A new UI IPRC report helps us understand for the first time how bicycle safety is being taught in the U.S. in a climate where there are no gold standards for bicycle education programs.
The report creates an inventory of child bicycle education curricula so that educators can look for best practices and age-appropriate lessons to teach children bicycle safety.
Cara Hamann, UI IPRC faculty and lead author of the report, studied 96 youth bicycle education programs across the country through web and database surveys and an online survey. She said children often receive very little or inconsistent instruction from parents and teachers about bicycle safety.
“For example, some school-based programs instruct children to only ride on sidewalks or bicycle paths, while others teach children to ride in the road, without any consideration for age appropriateness,” Hamann said.
See our infographic: Bicycle safety: What should we teach children?
Hamann’s study found that the majority of bicycle education programs (59%) are not age-specific despite the fact that children of different ages have varied levels of things like coordination, balance and endurance. She said all school-aged children have slower reaction times, slower problem-solving abilities and slower response to emergency situations than adults.
“For example, kids ages 5 – 9 should ride on a sidewalk or multi-use path and only ride in the street with an adult or capable child,” Hamann said. “Around age 9, children have the developmental capacity to master the dual tasks of bicycle handling and traffic safety skills and are typically ready to transition to riding in the roadway.”
Hamann added, “For older children and adults, riding in the road is generally preferred over sidewalks to reduce conflicts with pedestrians and because motorists tend to be more diligent in scanning the roadway for hazards than sidewalks.”
Youth bicycling in the U.S. has been slowly increasing in recent years due in part to the Safe Routes to School movement which encourages bicycling for the physical and environmental benefits it brings.
Still, each year among children 10 years or younger, there are over 270,000 emergency department visits, 8,000 hospitalizations, and 100 deaths in the country. Bicycling is also the most common cause of sport-related traumatic brain injury.
Hamann said reaction times and problem-solving increase with age; however, children ages 12- 18 have decreased emotional control and increased risk-taking.
“What this means is that bicycle education programs for teens should stress avoidance of and consequences of risk-taking,” Hamann said.
The report also found that most bicycle education programs are school-based (66%), provide equipment (59%) and include knowledge-based tests (60%) and hands-on training (80%). Less accommodate special needs children (32%) and meet education requirements (36%).
According to the report, all children should learn the benefits of bicycling, the importance and proper fit of helmets and visibility, proper starting technique, and how to ride on multi-use paths. Children should also practice bicycling skills through on-bike games and learn bicycle maintenance and fit, where to ride, and traffic safety laws/rules.
This project was sponsored by the Iowa Department of Transportation (IDOT) and the Federal Highway Administration.

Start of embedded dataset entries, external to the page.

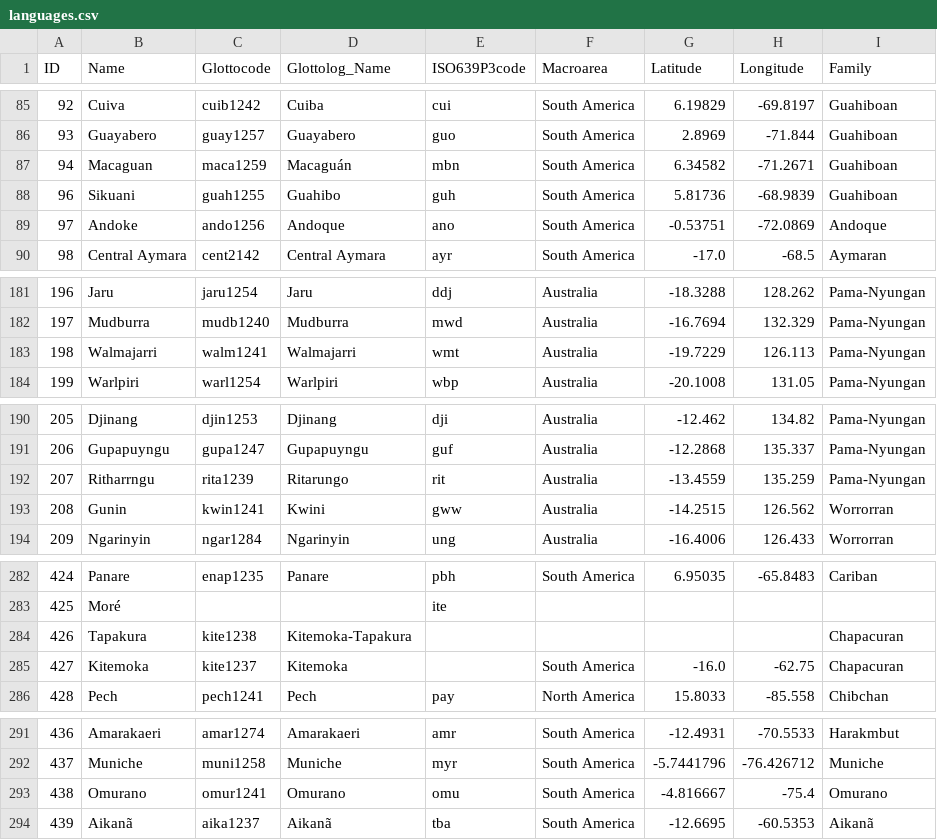
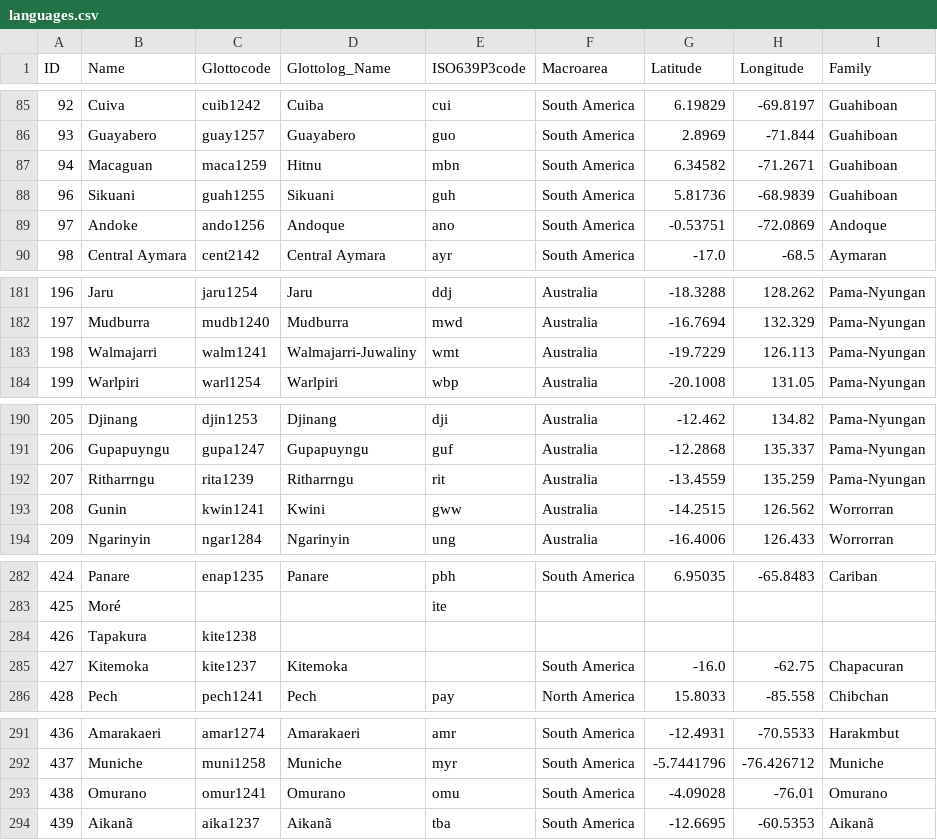
Before and after one commit to lexibank/huntergatherer, a CSV file: cldf/languages.csv, drawn as a sheet; only a part is shown, gaps mark what is left out.

```diff
--- a/cldf/languages.csv
+++ b/cldf/languages.csv
@@ -86,4 +86,4 @@ ID,Name,Glottocode,Glottolog_Name,ISO639P3code,Macroarea,Latitude,Longitude,Fami
 93,Guayabero,guay1257,Guayabero,guo,South America,2.8969,-71.844,Guahiboan
-94,Macaguan,maca1259,Macaguán,mbn,South America,6.34582,-71.2671,Guahiboan
-96,Sikuani,guah1255,Guahibo,guh,South America,5.81736,-68.9839,Guahiboan
+94,Macaguan,maca1259,Hitnu,mbn,South America,6.34582,-71.2671,Guahiboan
+96,Sikuani,guah1255,Sikuani,guh,South America,5.81736,-68.9839,Guahiboan
 97,Andoke,ando1256,Andoque,ano,South America,-0.53751,-72.0869,Andoque
@@ -182,3 +182,3 @@ ID,Name,Glottocode,Glottolog_Name,ISO639P3code,Macroarea,Latitude,Longitude,Fami
 197,Mudburra,mudb1240,Mudburra,mwd,Australia,-16.7694,132.329,Pama-Nyungan
-198,Walmajarri,walm1241,Walmajarri,wmt,Australia,-19.7229,126.113,Pama-Nyungan
+198,Walmajarri,walm1241,Walmajarri-Juwaliny,wmt,Australia,-19.7229,126.113,Pama-Nyungan
 199,Warlpiri,warl1254,Warlpiri,wbp,Australia,-20.1008,131.05,Pama-Nyungan
@@ -191,3 +191,3 @@ ID,Name,Glottocode,Glottolog_Name,ISO639P3code,Macroarea,Latitude,Longitude,Fami
 206,Gupapuyngu,gupa1247,Gupapuyngu,guf,Australia,-12.2868,135.337,Pama-Nyungan
-207,Ritharrngu,rita1239,Ritarungo,rit,Australia,-13.4559,135.259,Pama-Nyungan
+207,Ritharrngu,rita1239,Ritharrngu,rit,Australia,-13.4559,135.259,Pama-Nyungan
 208,Gunin,kwin1241,Kwini,gww,Australia,-14.2515,126.562,Worrorran
@@ -283,3 +283,3 @@ ID,Name,Glottocode,Glottolog_Name,ISO639P3code,Macroarea,Latitude,Longitude,Fami
 425,Moré,,,ite,,,,
-426,Tapakura,kite1238,Kitemoka-Tapakura,,,,,Chapacuran
+426,Tapakura,kite1238,,,,,,
 427,Kitemoka,kite1237,Kitemoka,,South America,-16.0,-62.75,Chapacuran
@@ -292,3 +292,3 @@ ID,Name,Glottocode,Glottolog_Name,ISO639P3code,Macroarea,Latitude,Longitude,Fami
 437,Muniche,muni1258,Muniche,myr,South America,-5.7441796,-76.426712,Muniche
-438,Omurano,omur1241,Omurano,omu,South America,-4.816667,-75.4,Omurano
+438,Omurano,omur1241,Omurano,omu,South America,-4.09028,-76.01,Omurano
 439,Aikanã,aika1237,Aikanã,tba,South America,-12.6695,-60.5353,Aikanã
```
Also changed, not shown: cldf/parameters.csv, 7 other files.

See article: How Iowa is impacting the safety of cyclists.
Read about our technology to study bicycle safety: Integrating technology into injury research.
Read an interview with Dr. Cara Hamann: Public health researcher and avid cyclist studies and advocates for improved bicycle safety.